__SUPPLIED DATA__
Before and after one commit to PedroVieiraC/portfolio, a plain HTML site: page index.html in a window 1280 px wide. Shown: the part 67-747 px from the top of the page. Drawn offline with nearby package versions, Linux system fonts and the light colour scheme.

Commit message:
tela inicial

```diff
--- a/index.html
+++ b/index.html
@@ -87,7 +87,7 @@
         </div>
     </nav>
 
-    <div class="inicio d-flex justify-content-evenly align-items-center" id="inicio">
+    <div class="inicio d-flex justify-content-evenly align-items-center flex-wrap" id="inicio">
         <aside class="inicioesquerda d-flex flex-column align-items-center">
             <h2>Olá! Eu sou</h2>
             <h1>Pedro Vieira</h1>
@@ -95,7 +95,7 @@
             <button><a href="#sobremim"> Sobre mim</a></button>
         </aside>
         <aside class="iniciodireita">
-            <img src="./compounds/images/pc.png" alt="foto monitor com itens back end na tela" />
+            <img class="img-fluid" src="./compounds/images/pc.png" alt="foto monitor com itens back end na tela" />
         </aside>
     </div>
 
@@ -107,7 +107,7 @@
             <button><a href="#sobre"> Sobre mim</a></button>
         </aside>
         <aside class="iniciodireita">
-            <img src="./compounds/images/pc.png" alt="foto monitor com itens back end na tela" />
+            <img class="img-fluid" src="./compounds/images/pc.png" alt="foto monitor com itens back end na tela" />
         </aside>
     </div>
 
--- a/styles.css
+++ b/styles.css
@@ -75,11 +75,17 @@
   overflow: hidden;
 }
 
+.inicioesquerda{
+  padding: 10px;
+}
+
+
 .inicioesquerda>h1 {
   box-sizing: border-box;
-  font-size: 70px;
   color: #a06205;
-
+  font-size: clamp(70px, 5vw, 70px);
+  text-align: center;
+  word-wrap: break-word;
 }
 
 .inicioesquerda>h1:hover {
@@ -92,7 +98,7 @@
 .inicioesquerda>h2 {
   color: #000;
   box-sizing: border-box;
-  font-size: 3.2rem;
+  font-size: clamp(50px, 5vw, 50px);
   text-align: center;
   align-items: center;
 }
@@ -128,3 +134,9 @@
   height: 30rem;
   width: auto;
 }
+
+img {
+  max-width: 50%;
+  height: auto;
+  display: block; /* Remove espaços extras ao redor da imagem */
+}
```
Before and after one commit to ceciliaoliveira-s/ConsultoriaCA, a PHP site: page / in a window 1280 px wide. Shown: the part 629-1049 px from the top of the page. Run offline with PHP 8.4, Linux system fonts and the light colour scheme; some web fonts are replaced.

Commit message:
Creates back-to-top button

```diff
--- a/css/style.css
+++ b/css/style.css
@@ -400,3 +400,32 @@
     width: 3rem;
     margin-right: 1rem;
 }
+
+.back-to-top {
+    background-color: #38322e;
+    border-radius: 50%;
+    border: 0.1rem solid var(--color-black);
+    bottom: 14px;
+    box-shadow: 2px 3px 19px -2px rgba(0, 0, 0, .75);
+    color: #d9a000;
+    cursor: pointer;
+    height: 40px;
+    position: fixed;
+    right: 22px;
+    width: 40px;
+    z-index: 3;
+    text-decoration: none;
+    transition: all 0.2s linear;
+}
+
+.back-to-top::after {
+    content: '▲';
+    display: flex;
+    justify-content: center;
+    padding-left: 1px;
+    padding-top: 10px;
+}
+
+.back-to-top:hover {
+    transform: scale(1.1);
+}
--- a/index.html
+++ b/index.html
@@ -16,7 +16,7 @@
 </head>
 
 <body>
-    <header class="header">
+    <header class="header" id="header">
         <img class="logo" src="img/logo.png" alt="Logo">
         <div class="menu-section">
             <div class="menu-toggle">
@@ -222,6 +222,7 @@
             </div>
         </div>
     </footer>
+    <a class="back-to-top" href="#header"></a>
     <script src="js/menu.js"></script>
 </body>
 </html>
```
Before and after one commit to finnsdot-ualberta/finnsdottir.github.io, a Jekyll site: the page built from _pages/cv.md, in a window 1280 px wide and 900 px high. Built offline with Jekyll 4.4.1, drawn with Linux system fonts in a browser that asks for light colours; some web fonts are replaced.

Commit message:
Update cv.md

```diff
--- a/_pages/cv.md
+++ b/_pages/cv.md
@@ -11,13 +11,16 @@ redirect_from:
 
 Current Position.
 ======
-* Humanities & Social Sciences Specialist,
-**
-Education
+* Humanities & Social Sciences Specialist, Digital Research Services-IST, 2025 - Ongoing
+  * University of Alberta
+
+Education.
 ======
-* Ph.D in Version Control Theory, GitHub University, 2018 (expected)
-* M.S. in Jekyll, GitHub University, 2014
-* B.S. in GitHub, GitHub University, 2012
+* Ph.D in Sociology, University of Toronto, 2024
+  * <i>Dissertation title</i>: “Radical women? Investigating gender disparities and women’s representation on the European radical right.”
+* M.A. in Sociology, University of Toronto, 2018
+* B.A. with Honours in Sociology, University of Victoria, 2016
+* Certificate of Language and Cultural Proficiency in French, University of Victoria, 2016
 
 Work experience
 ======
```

__YOUR INSTRUCTIONS__
Looking at the records above, how many lines have the word "align" in them? State the number only.

__ANSWER__
6